When they see that she’s bare foot all over
Even old men out into beaker
Find their hearts getting weaker and weaker
So I goin’ to ask her for your sake and mine
At least to wear her earrings part at the time
And I’m singing
Back to back, belly to belly
Don’t give a damn, done dead already
Uh-oh, back to back, belly to belly
At the Zombie Jamboree, oh

— Harry Belafonte, Zombie Jamboree (Back to Back)

Harry Belafonte was always the guy who was going to live forever. He was a time machine back to the 50’s and 60’s, when the world was innocent, at least on the surface. He brought a joyful naughtiness to the vanilla music scene, and he brought energy.

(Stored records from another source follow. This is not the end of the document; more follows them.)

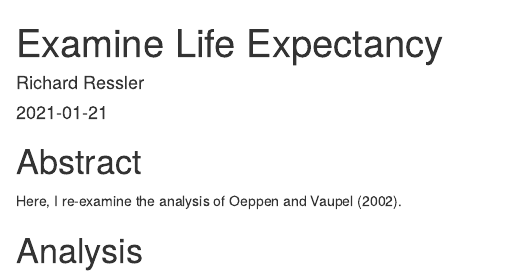
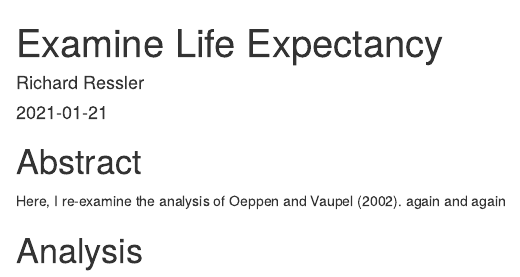
Before and after one commit to Ifebuonyi91/life_exp_rressler, an R Markdown document (life_exp_analysis.Rmd): the page in a window 1100 px wide, from its top. Rendered offline with R 4.5, knitr and Pandoc, with nearby package versions.

Commit message:
agin and agin

```diff
--- a/life_exp_analysis.Rmd
+++ b/life_exp_analysis.Rmd
@@ -15,5 +15,6 @@ knitr::opts_chunk$set(echo = TRUE)
 # Abstract
 
 Here, I re-examine the analysis of Oeppen and Vaupel (2002).
+again and again
 
 # Analysis
```
Also changed, not shown: life_exp_analysis.html (added).
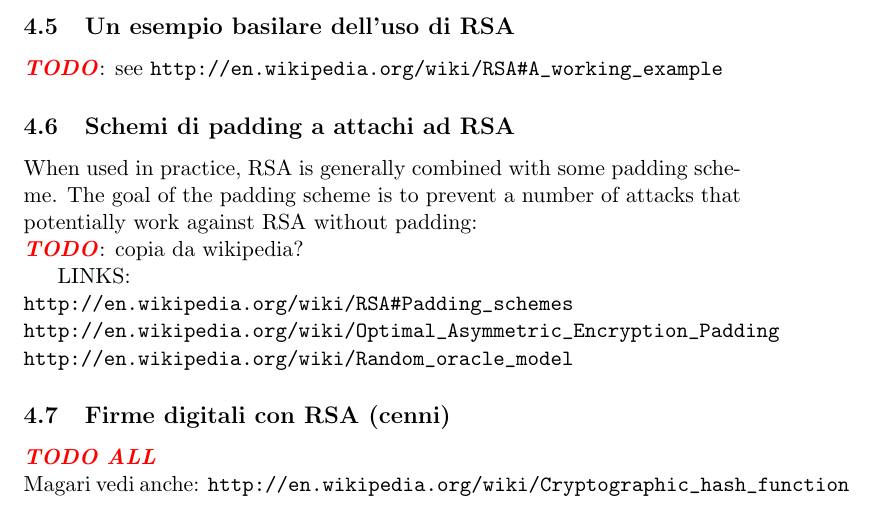
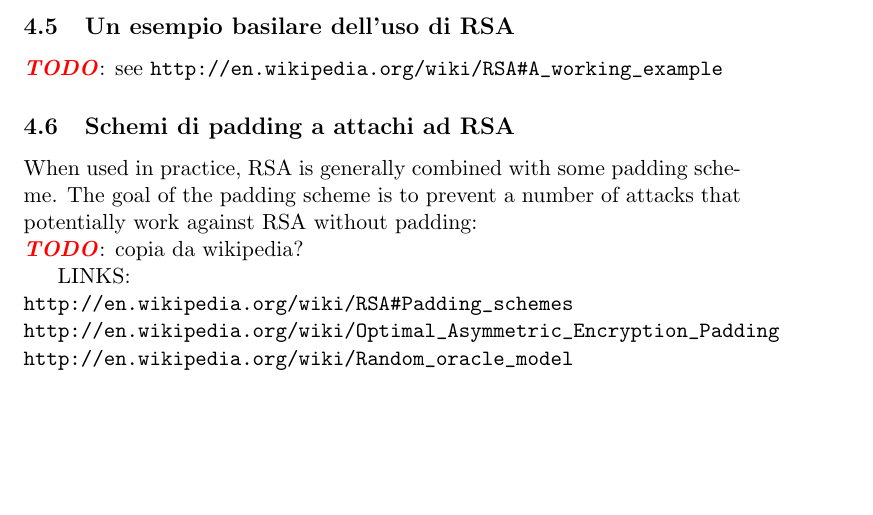
Before and after one commit to slattarini/py-rsa, a LaTeX paper (RSA.tex): part of page 14 of 14, cut so that both start at the same text, the shorter picture padded with empty space. Compiled offline with pdfLaTeX; a LaTeX package or settings file that is missing is left out.

Commit message:
tex: don't tackle digital signature

```diff
--- a/RSA.tex
+++ b/RSA.tex
@@ -1007,13 +1007,6 @@ LINKS:\\
 ~~~\verb+http://en.wikipedia.org/wiki/Optimal_Asymmetric_Encryption_Padding+
 ~~~\verb+http://en.wikipedia.org/wiki/Random_oracle_model+
 
-\subsection{Firme digitali con RSA (cenni)}
-
-\XXX[TODO ALL]
-
-\noindent Magari vedi anche:
-\verb+http://en.wikipedia.org/wiki/Cryptographic_hash_function+
-
 %%%%%%%%%%%%%%%%%%%%%%%%%%%%%%%%%%%%%%%%%%%%%%%%%%%%%%%%%%%%%%%%%%%%%%%%%%%
 
 \end{document}
```
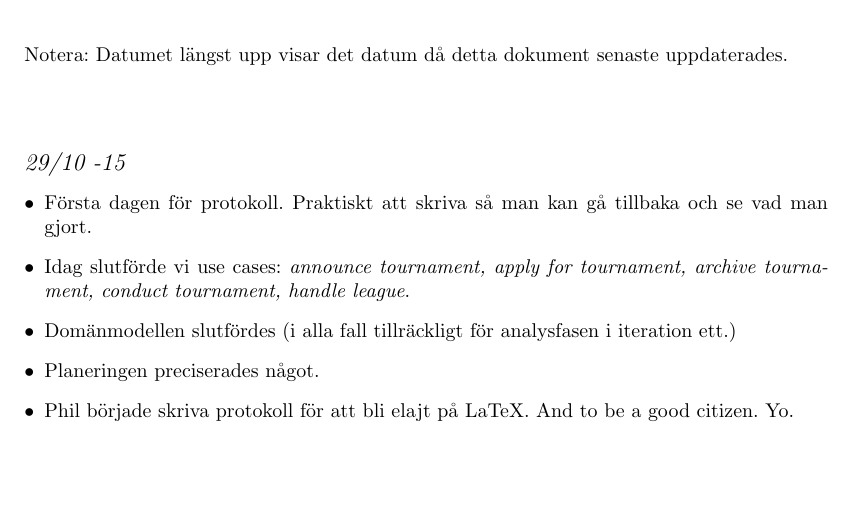
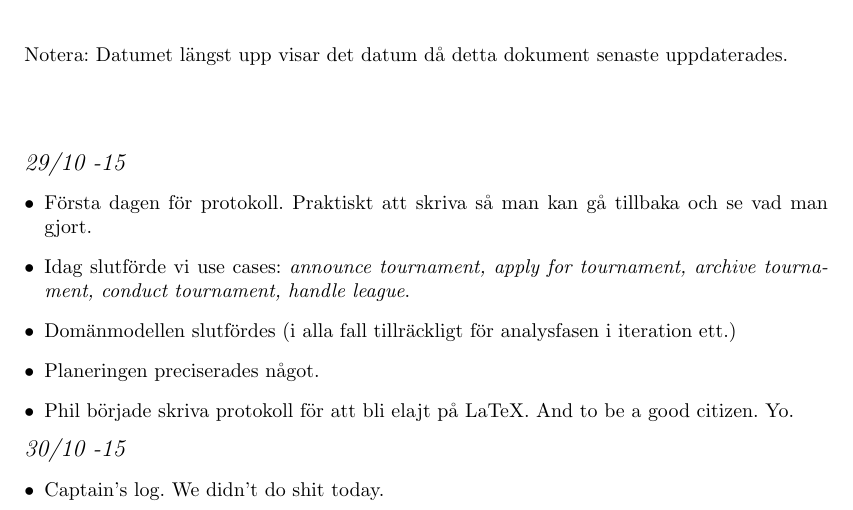
Before and after one commit to Tkocz/oomu15-project1, a LaTeX document (doc/prot.tex): part of the page, cut so that both start at the same text, the shorter picture padded with empty space. Compiled offline with pdfLaTeX.

Commit message:
Type commit message here…

```diff
--- a/doc/prot.tex
+++ b/doc/prot.tex
@@ -31,5 +31,10 @@
 
       \item Phil började skriva protokoll för att bli elajt på LaTeX.
             And to be a good citizen. Yo.
-  \end{itemize}
+    \end{itemize}
+
+    {\large \textit{30/10 -15}}
+    \begin{itemize}
+      \item Captain's log. We didn't do shit today.
+    \end{itemize}
 \end{document}
```
Also changed, not shown: doc/diagrams/domainmodel_1.0.png (renamed from doc/diagrams/domainmodel1.png), doc/prot.pdf, 2 other files.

Songs like Zombie Jamboree and Jump in the Line were and are music to make you move and make you smile. This is joyful music that makes you happy to be alive.

The peak of Belafonte’s career was well before my time, but you just look at the popular music of the era, and he just stands out. He also stood up, fighting for civil rights at a time when his prominent voice and magnetism made a big difference. He’s one of those people who seemed larger than life well beyond his active days. And now that his days are done, he will continue to live on for the joyful music he brought to the world, and the positive change he helped inspire.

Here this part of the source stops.